▸ **WHAT IS BEING ASKED**
Copy the entries below exactly. Images do not belong in the copy.
━━ DATA RECORDS
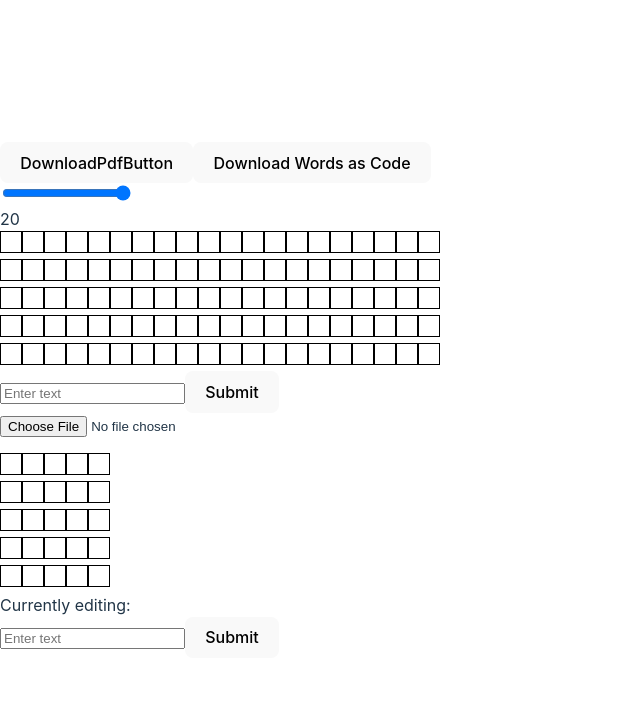
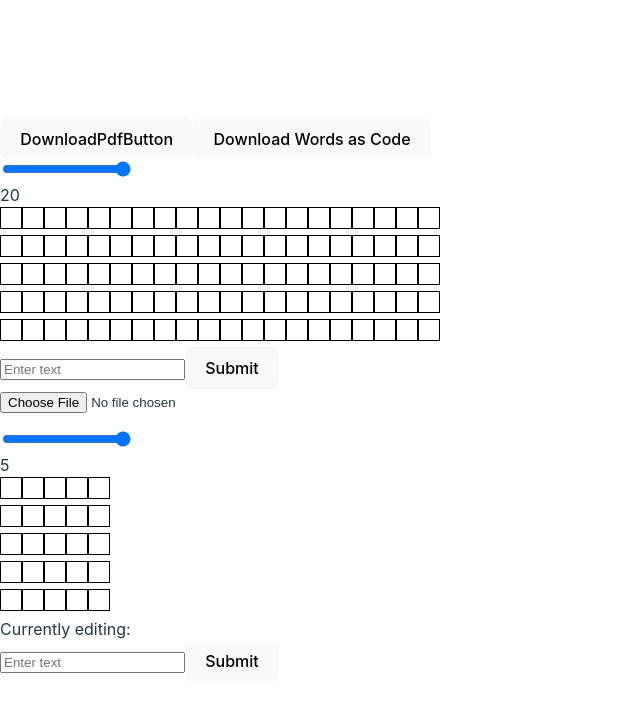
Before and after one commit to erik-sth/pixelboard, a React (Vite) app: page / in a window 1280 px wide. Shown: the top 712 px of the page, without its empty margins (0-640 px from the left). Built offline with nearby package versions, Linux system fonts and the light colour scheme.

Commit message:
added width changing slider to editing matrix

```diff
--- a/src/pixelboard/char.tsx
+++ b/src/pixelboard/char.tsx
@@ -1,8 +1,11 @@
-import React, { useEffect, useState } from 'react';
+import React, { useEffect, useState } from "react";
 import {
   getCharCoordinatesFromLocal,
   saveCharCoordinatesToLocal,
-} from '../utils/charLocalStorage';
+} from "../utils/charLocalStorage";
+
+import Matrix from "../Class/Matrix";
+import { createEmptyMatrix } from "../utils/matrix";
 
 interface Props {
   input: string;
@@ -12,6 +15,7 @@ const Char: React.FC<Props> = ({ input }) => {
   const initialMatrix: number[][] = getCharCoordinatesFromLocal()[input];
 
   const [matrix, setMatrix] = useState<number[][]>(initialMatrix);
+  const [width, setWidth] = useState<number>(5);
 
   const toggleCell = (row: number, col: number): void => {
     const newMatrix = [...matrix];
@@ -24,17 +28,25 @@ const Char: React.FC<Props> = ({ input }) => {
       setMatrix(getCharCoordinatesFromLocal()[input]);
     } else {
       const newMatrix = Array.from({ length: 5 }, () =>
-				Array(5).fill(false)
+        Array(width).fill(false)
       );
       setMatrix(newMatrix);
     }
-	}, [input]);
+  }, [input, width]);
+
   if (!matrix) {
     return <div>Matrix not found</div>;
   }
 
   return (
     <div>
+      <input
+        type="range"
+        min="2"
+        max="50"
+        onChange={(e) => setWidth(parseInt(e.target.value))}
+      ></input>
+      <div>{width}</div>
       {matrix.map((row, rowIndex) => (
         <div key={rowIndex}>
           {row.map((cell, colIndex) => (
@@ -42,12 +54,12 @@ const Char: React.FC<Props> = ({ input }) => {
               key={colIndex}
               onClick={() => toggleCell(rowIndex, colIndex)}
               style={{
-								display: 'inline-block',
-								width: '20px',
-								height: '20px',
-								border: '1px solid #000',
-								background: cell ? 'black' : 'white',
-								cursor: 'pointer',
+                display: "inline-block",
+                width: "20px",
+                height: "20px",
+                border: "1px solid #000",
+                background: cell ? "black" : "white",
+                cursor: "pointer",
               }}
             />
           ))}
```
Lines whose indentation alone changed are shown as unchanged.
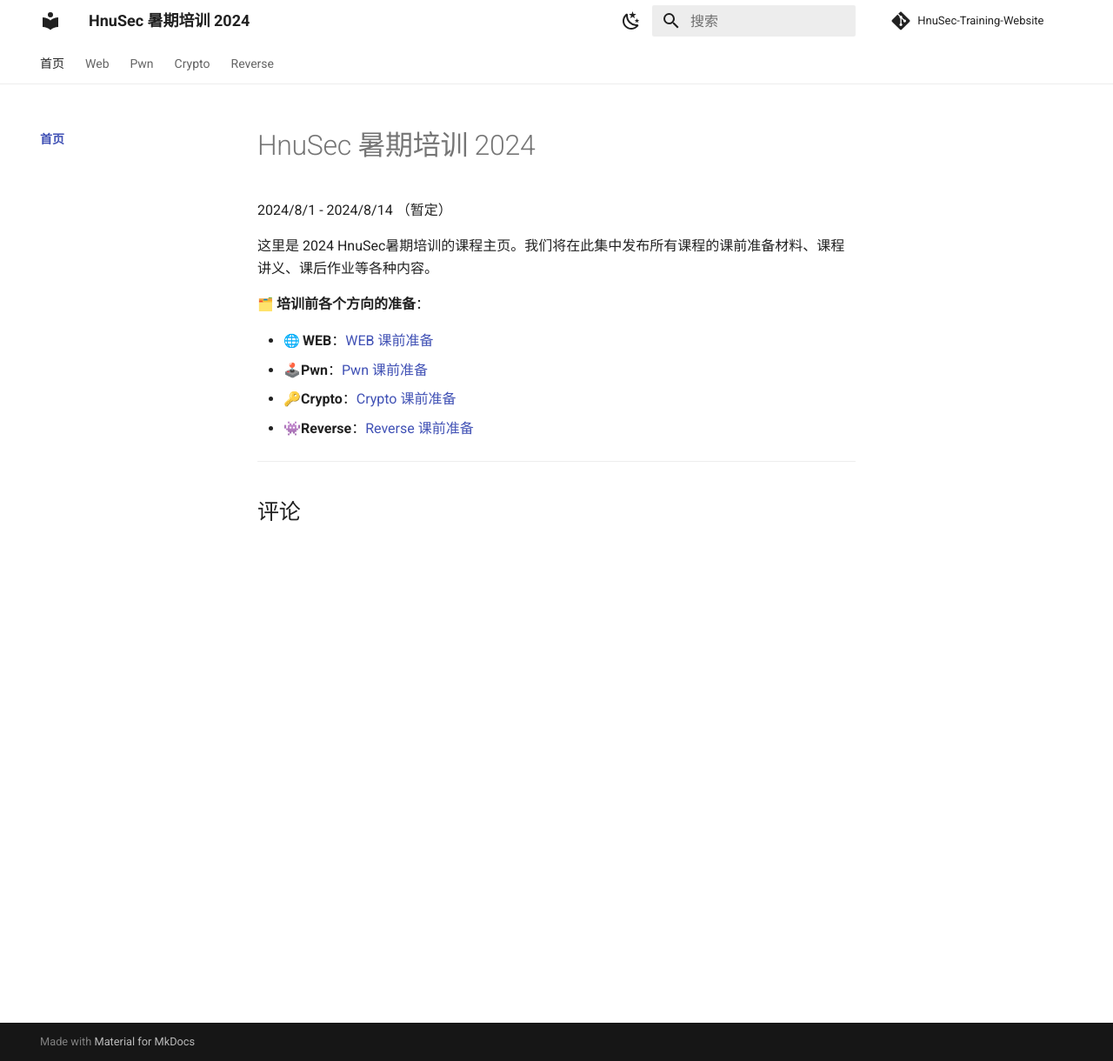
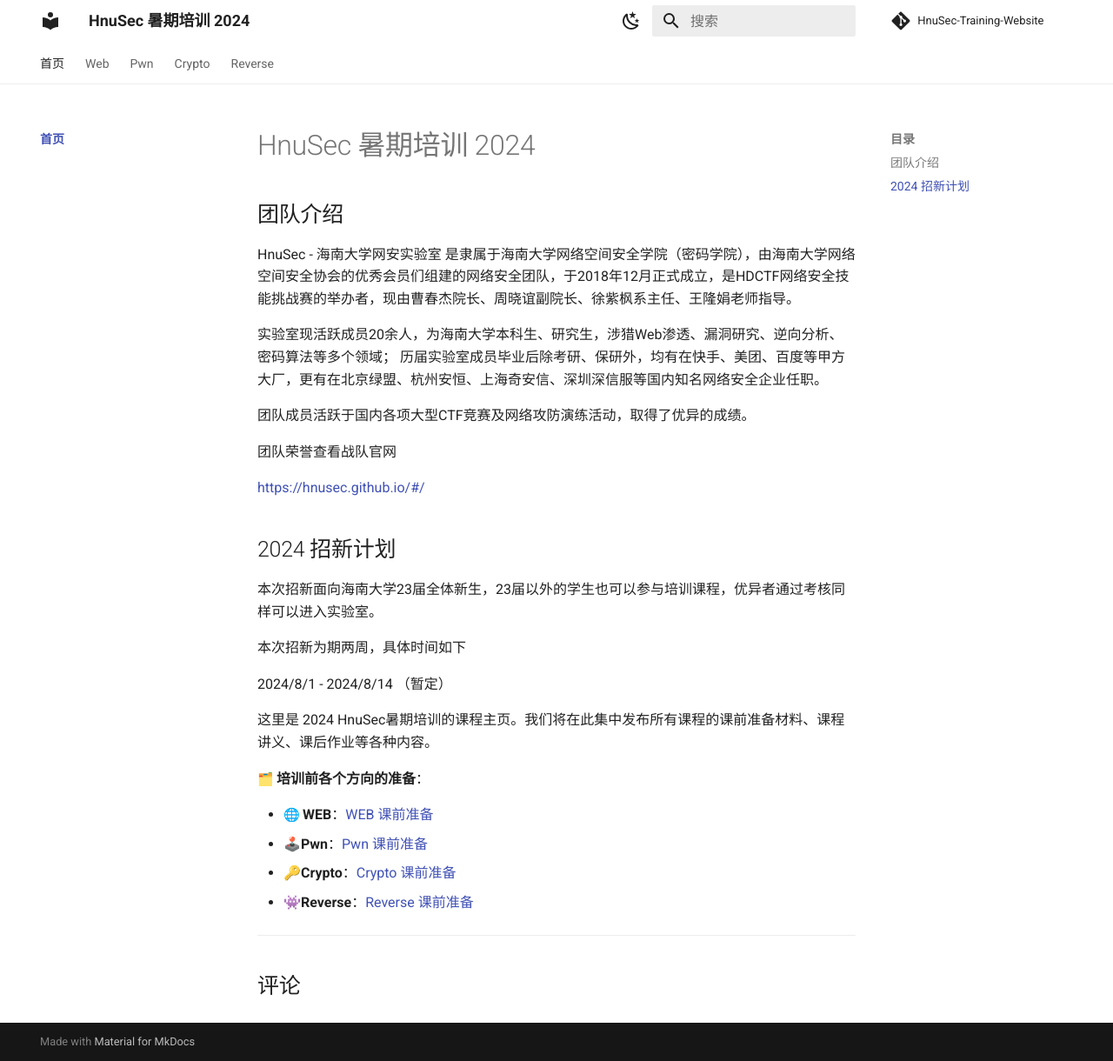
Before and after one commit to natro92/HnuSec-Training-Website, an MkDocs documentation site: the page built from docs/index.md, in a window 1280 px wide and 1220 px high. Shown: the whole window at 87% size. Built offline with MkDocs 1.6.1 and Material for MkDocs 9.7.7, drawn with Linux system fonts in a browser that asks for light colours; emoji names are drawn with the system emoji font; comment, search, counter and statistics services are not loaded.

Commit message:
Update index.md

```diff
--- a/docs/index.md
+++ b/docs/index.md
@@ -1,4 +1,21 @@
 # HnuSec 暑期培训 2024
+## 团队介绍
+HnuSec - 海南大学网安实验室 是隶属于海南大学网络空间安全学院（密码学院），由海南大学网络空间安全协会的优秀会员们组建的网络安全团队，于2018年12月正式成立，是HDCTF网络安全技能挑战赛的举办者，现由曹春杰院长、周晓谊副院长、徐紫枫系主任、王隆娟老师指导。
+
+实验室现活跃成员20余人，为海南大学本科生、研究生，涉猎Web渗透、漏洞研究、逆向分析、密码算法等多个领域；
+历届实验室成员毕业后除考研、保研外，均有在快手、美团、百度等甲方大厂，更有在北京绿盟、杭州安恒、上海奇安信、深圳深信服等国内知名网络安全企业任职。
+
+团队成员活跃于国内各项大型CTF竞赛及网络攻防演练活动，取得了优异的成绩。
+
+团队荣誉查看战队官网
+
+https://hnusec.github.io/#/
+
+
+## 2024 招新计划
+本次招新面向海南大学23届全体新生，23届以外的学生也可以参与培训课程，优异者通过考核同样可以进入实验室。
+
+本次招新为期两周，具体时间如下
 
 2024/8/1 - 2024/8/14 （暂定）
 
```
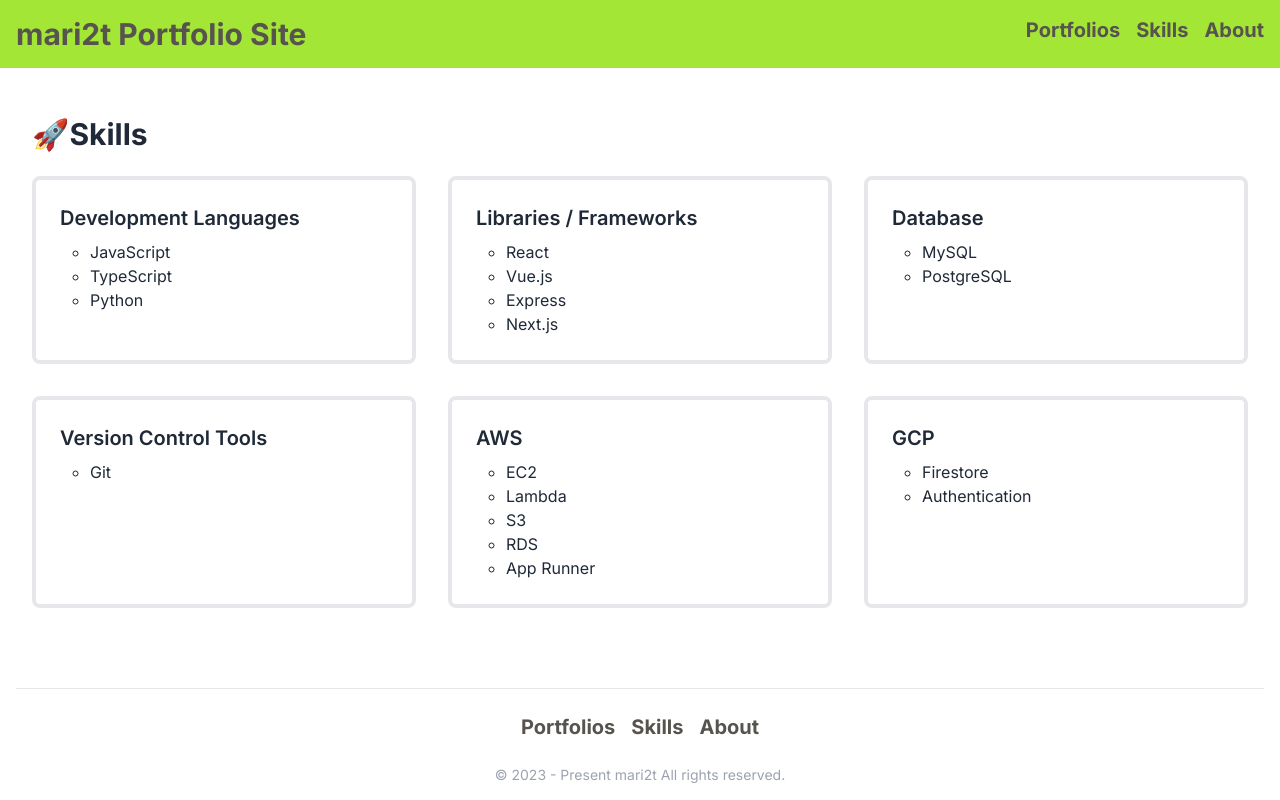
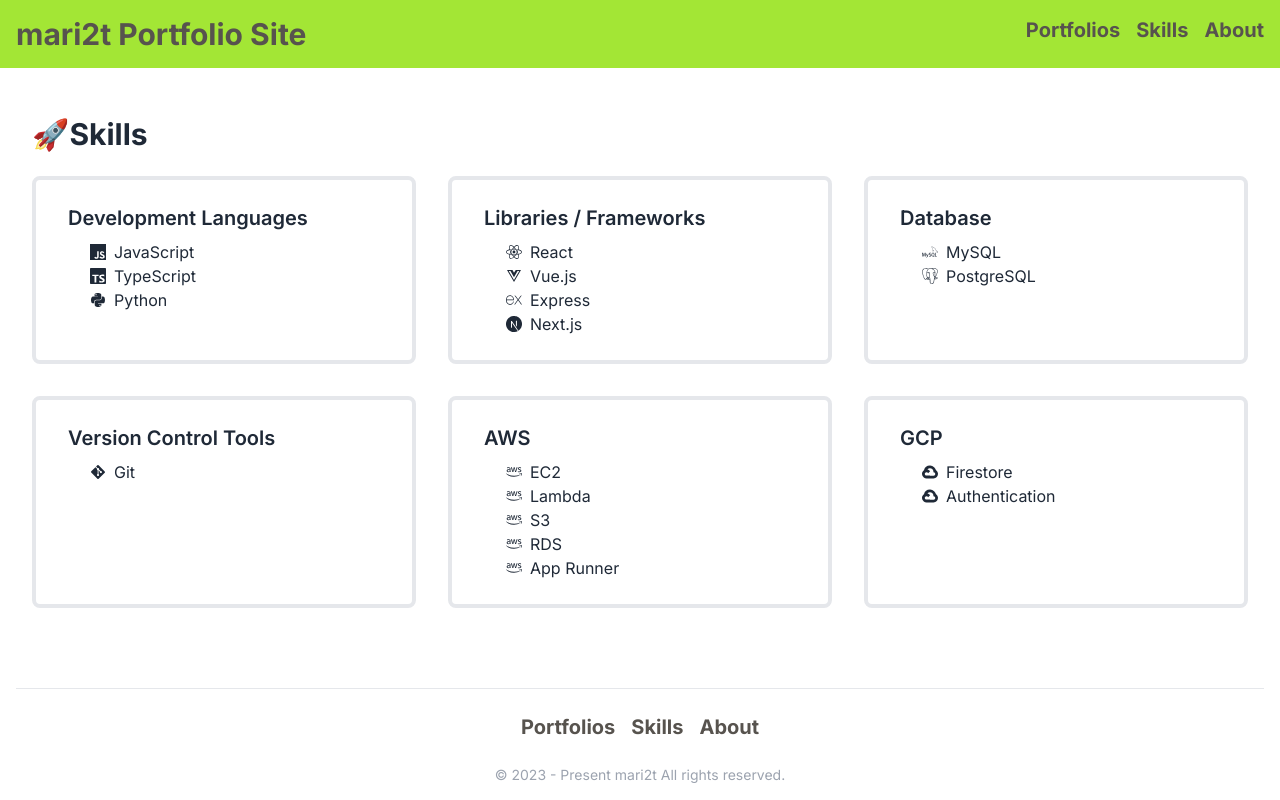
Before and after one commit to mari2t/mari2t_portfolio, a Next.js app: page /skills in a window 1280 px wide. Built offline with nearby package versions, Linux system fonts and the light colour scheme.

Commit message:
feat : skillのiconを追加

```diff
--- a/src/app/skills/page.tsx
+++ b/src/app/skills/page.tsx
@@ -1,18 +1,61 @@
 import { FunctionComponent } from "react";
+import { FaPython, FaReact, FaVuejs, FaGitAlt, FaAws } from "react-icons/fa";
+import {
+  SiTypescript,
+  SiJavascript,
+  SiNextdotjs,
+  SiExpress,
+  SiMysql,
+  SiPostgresql,
+  SiGooglecloud,
+} from "react-icons/si";
 
 const skills = [
   {
     title: "Development Languages",
-    skills: ["JavaScript", "TypeScript", "Python"],
+    skills: [
+      { name: "JavaScript", icon: <SiJavascript /> },
+      { name: "TypeScript", icon: <SiTypescript /> },
+      { name: "Python", icon: <FaPython /> },
+    ],
   },
   {
     title: "Libraries / Frameworks",
-    skills: ["React", "Vue.js", "Express", "Next.js"],
+    skills: [
+      { name: "React", icon: <FaReact /> },
+      { name: "Vue.js", icon: <FaVuejs /> },
+      { name: "Express", icon: <SiExpress /> },
+      { name: "Next.js", icon: <SiNextdotjs /> },
+    ],
   },
-  { title: "Database", skills: ["MySQL", "PostgreSQL"] },
-  { title: "Version Control Tools", skills: ["Git"] },
-  { title: "AWS", skills: ["EC2", "Lambda", "S3", "RDS", "App Runner"] },
-  { title: "GCP", skills: ["Firestore", "Authentication"] },
+  {
+    title: "Database",
+    skills: [
+      { name: "MySQL", icon: <SiMysql /> },
+      { name: "PostgreSQL", icon: <SiPostgresql /> },
+    ],
+  },
+  {
+    title: "Version Control Tools",
+    skills: [{ name: "Git", icon: <FaGitAlt /> }],
+  },
+  {
+    title: "AWS",
+    skills: [
+      { name: "EC2", icon: <FaAws /> },
+      { name: "Lambda", icon: <FaAws /> },
+      { name: "S3", icon: <FaAws /> },
+      { name: "RDS", icon: <FaAws /> },
+      { name: "App Runner", icon: <FaAws /> },
+    ],
+  },
+  {
+    title: "GCP",
+    skills: [
+      { name: "Firestore", icon: <SiGooglecloud /> },
+      { name: "Authentication", icon: <SiGooglecloud /> },
+    ],
+  },
 ];
 
 const SkillsPage: FunctionComponent = () => {
@@ -25,17 +68,21 @@
           </h2>
         </div>
         <div className="grid gap-4 sm:grid-cols-2 md:gap-8 xl:grid-cols-3">
-          {skills.map((section) => (
+          {skills.map((section, index) => (
             <div
               className="flex flex-col rounded-lg border-4 p-4 md:p-6"
-              key={section.title}
+              key={index}
             >
-              <h3 className="mb-2 text-lg font-semibold md:text-xl">
-                {section.title}
+              <h3 className="mb-2 text-lg font-semibold md:text-xl flex items-center">
+                <span className="ml-2">{section.title}</span>
               </h3>
               <ul style={{ paddingLeft: "30px", listStyleType: "circle" }}>
-                {section.skills.map((skill) => (
-                  <li key={skill}>{skill}</li>
+                {section.skills.map((skill, skillIndex) => (
+                  <li key={skillIndex} className="flex items-center">
+                    {skill.icon} {/* アイコンを表示 */}
+                    <span className="ml-2">{skill.name}</span>{" "}
+                    {/* スキル名を表示 */}
+                  </li>
                 ))}
               </ul>
             </div>
```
━━━━
▸ **TASK RESULT**
Before and after one commit to erik-sth/pixelboard, a React (Vite) app: page / in a window 1280 px wide. Shown: the top 712 px of the page, without its empty margins (0-640 px from the left). Built offline with nearby package versions, Linux system fonts and the light colour scheme.

Commit message:
added width changing slider to editing matrix

```diff
--- a/src/pixelboard/char.tsx
+++ b/src/pixelboard/char.tsx
@@ -1,8 +1,11 @@
-import React, { useEffect, useState } from 'react';
+import React, { useEffect, useState } from "react";
 import {
   getCharCoordinatesFromLocal,
   saveCharCoordinatesToLocal,
-} from '../utils/charLocalStorage';
+} from "../utils/charLocalStorage";
+
+import Matrix from "../Class/Matrix";
+import { createEmptyMatrix } from "../utils/matrix";
 
 interface Props {
   input: string;
@@ -12,6 +15,7 @@ const Char: React.FC<Props> = ({ input }) => {
   const initialMatrix: number[][] = getCharCoordinatesFromLocal()[input];
 
   const [matrix, setMatrix] = useState<number[][]>(initialMatrix);
+  const [width, setWidth] = useState<number>(5);
 
   const toggleCell = (row: number, col: number): void => {
     const newMatrix = [...matrix];
@@ -24,17 +28,25 @@ const Char: React.FC<Props> = ({ input }) => {
       setMatrix(getCharCoordinatesFromLocal()[input]);
     } else {
       const newMatrix = Array.from({ length: 5 }, () =>
-				Array(5).fill(false)
+        Array(width).fill(false)
       );
       setMatrix(newMatrix);
     }
-	}, [input]);
+  }, [input, width]);
+
   if (!matrix) {
     return <div>Matrix not found</div>;
   }
 
   return (
     <div>
+      <input
+        type="range"
+        min="2"
+        max="50"
+        onChange={(e) => setWidth(parseInt(e.target.value))}
+      ></input>
+      <div>{width}</div>
       {matrix.map((row, rowIndex) => (
         <div key={rowIndex}>
           {row.map((cell, colIndex) => (
@@ -42,12 +54,12 @@ const Char: React.FC<Props> = ({ input }) => {
               key={colIndex}
               onClick={() => toggleCell(rowIndex, colIndex)}
               style={{
-								display: 'inline-block',
-								width: '20px',
-								height: '20px',
-								border: '1px solid #000',
-								background: cell ? 'black' : 'white',
-								cursor: 'pointer',
+                display: "inline-block",
+                width: "20px",
+                height: "20px",
+                border: "1px solid #000",
+                background: cell ? "black" : "white",
+                cursor: "pointer",
               }}
             />
           ))}
```
Lines whose indentation alone changed are shown as unchanged.
Before and after one commit to natro92/HnuSec-Training-Website, an MkDocs documentation site: the page built from docs/index.md, in a window 1280 px wide and 1220 px high. Shown: the whole window at 87% size. Built offline with MkDocs 1.6.1 and Material for MkDocs 9.7.7, drawn with Linux system fonts in a browser that asks for light colours; emoji names are drawn with the system emoji font; comment, search, counter and statistics services are not loaded.

Commit message:
Update index.md

```diff
--- a/docs/index.md
+++ b/docs/index.md
@@ -1,4 +1,21 @@
 # HnuSec 暑期培训 2024
+## 团队介绍
+HnuSec - 海南大学网安实验室 是隶属于海南大学网络空间安全学院（密码学院），由海南大学网络空间安全协会的优秀会员们组建的网络安全团队，于2018年12月正式成立，是HDCTF网络安全技能挑战赛的举办者，现由曹春杰院长、周晓谊副院长、徐紫枫系主任、王隆娟老师指导。
+
+实验室现活跃成员20余人，为海南大学本科生、研究生，涉猎Web渗透、漏洞研究、逆向分析、密码算法等多个领域；
+历届实验室成员毕业后除考研、保研外，均有在快手、美团、百度等甲方大厂，更有在北京绿盟、杭州安恒、上海奇安信、深圳深信服等国内知名网络安全企业任职。
+
+团队成员活跃于国内各项大型CTF竞赛及网络攻防演练活动，取得了优异的成绩。
+
+团队荣誉查看战队官网
+
+https://hnusec.github.io/#/
+
+
+## 2024 招新计划
+本次招新面向海南大学23届全体新生，23届以外的学生也可以参与培训课程，优异者通过考核同样可以进入实验室。
+
+本次招新为期两周，具体时间如下
 
 2024/8/1 - 2024/8/14 （暂定）
 
```
Before and after one commit to mari2t/mari2t_portfolio, a Next.js app: page /skills in a window 1280 px wide. Built offline with nearby package versions, Linux system fonts and the light colour scheme.

Commit message:
feat : skillのiconを追加

```diff
--- a/src/app/skills/page.tsx
+++ b/src/app/skills/page.tsx
@@ -1,18 +1,61 @@
 import { FunctionComponent } from "react";
+import { FaPython, FaReact, FaVuejs, FaGitAlt, FaAws } from "react-icons/fa";
+import {
+  SiTypescript,
+  SiJavascript,
+  SiNextdotjs,
+  SiExpress,
+  SiMysql,
+  SiPostgresql,
+  SiGooglecloud,
+} from "react-icons/si";
 
 const skills = [
   {
     title: "Development Languages",
-    skills: ["JavaScript", "TypeScript", "Python"],
+    skills: [
+      { name: "JavaScript", icon: <SiJavascript /> },
+      { name: "TypeScript", icon: <SiTypescript /> },
+      { name: "Python", icon: <FaPython /> },
+    ],
   },
   {
     title: "Libraries / Frameworks",
-    skills: ["React", "Vue.js", "Express", "Next.js"],
+    skills: [
+      { name: "React", icon: <FaReact /> },
+      { name: "Vue.js", icon: <FaVuejs /> },
+      { name: "Express", icon: <SiExpress /> },
+      { name: "Next.js", icon: <SiNextdotjs /> },
+    ],
   },
-  { title: "Database", skills: ["MySQL", "PostgreSQL"] },
-  { title: "Version Control Tools", skills: ["Git"] },
-  { title: "AWS", skills: ["EC2", "Lambda", "S3", "RDS", "App Runner"] },
-  { title: "GCP", skills: ["Firestore", "Authentication"] },
+  {
+    title: "Database",
+    skills: [
+      { name: "MySQL", icon: <SiMysql /> },
+      { name: "PostgreSQL", icon: <SiPostgresql /> },
+    ],
+  },
+  {
+    title: "Version Control Tools",
+    skills: [{ name: "Git", icon: <FaGitAlt /> }],
+  },
+  {
+    title: "AWS",
+    skills: [
+      { name: "EC2", icon: <FaAws /> },
+      { name: "Lambda", icon: <FaAws /> },
+      { name: "S3", icon: <FaAws /> },
+      { name: "RDS", icon: <FaAws /> },
+      { name: "App Runner", icon: <FaAws /> },
+    ],
+  },
+  {
+    title: "GCP",
+    skills: [
+      { name: "Firestore", icon: <SiGooglecloud /> },
+      { name: "Authentication", icon: <SiGooglecloud /> },
+    ],
+  },
 ];
 
 const SkillsPage: FunctionComponent = () => {
@@ -25,17 +68,21 @@
           </h2>
         </div>
         <div className="grid gap-4 sm:grid-cols-2 md:gap-8 xl:grid-cols-3">
-          {skills.map((section) => (
+          {skills.map((section, index) => (
             <div
               className="flex flex-col rounded-lg border-4 p-4 md:p-6"
-              key={section.title}
+              key={index}
             >
-              <h3 className="mb-2 text-lg font-semibold md:text-xl">
-                {section.title}
+              <h3 className="mb-2 text-lg font-semibold md:text-xl flex items-center">
+                <span className="ml-2">{section.title}</span>
               </h3>
               <ul style={{ paddingLeft: "30px", listStyleType: "circle" }}>
-                {section.skills.map((skill) => (
-                  <li key={skill}>{skill}</li>
+                {section.skills.map((skill, skillIndex) => (
+                  <li key={skillIndex} className="flex items-center">
+                    {skill.icon} {/* アイコンを表示 */}
+                    <span className="ml-2">{skill.name}</span>{" "}
+                    {/* スキル名を表示 */}
+                  </li>
                 ))}
               </ul>
             </div>
```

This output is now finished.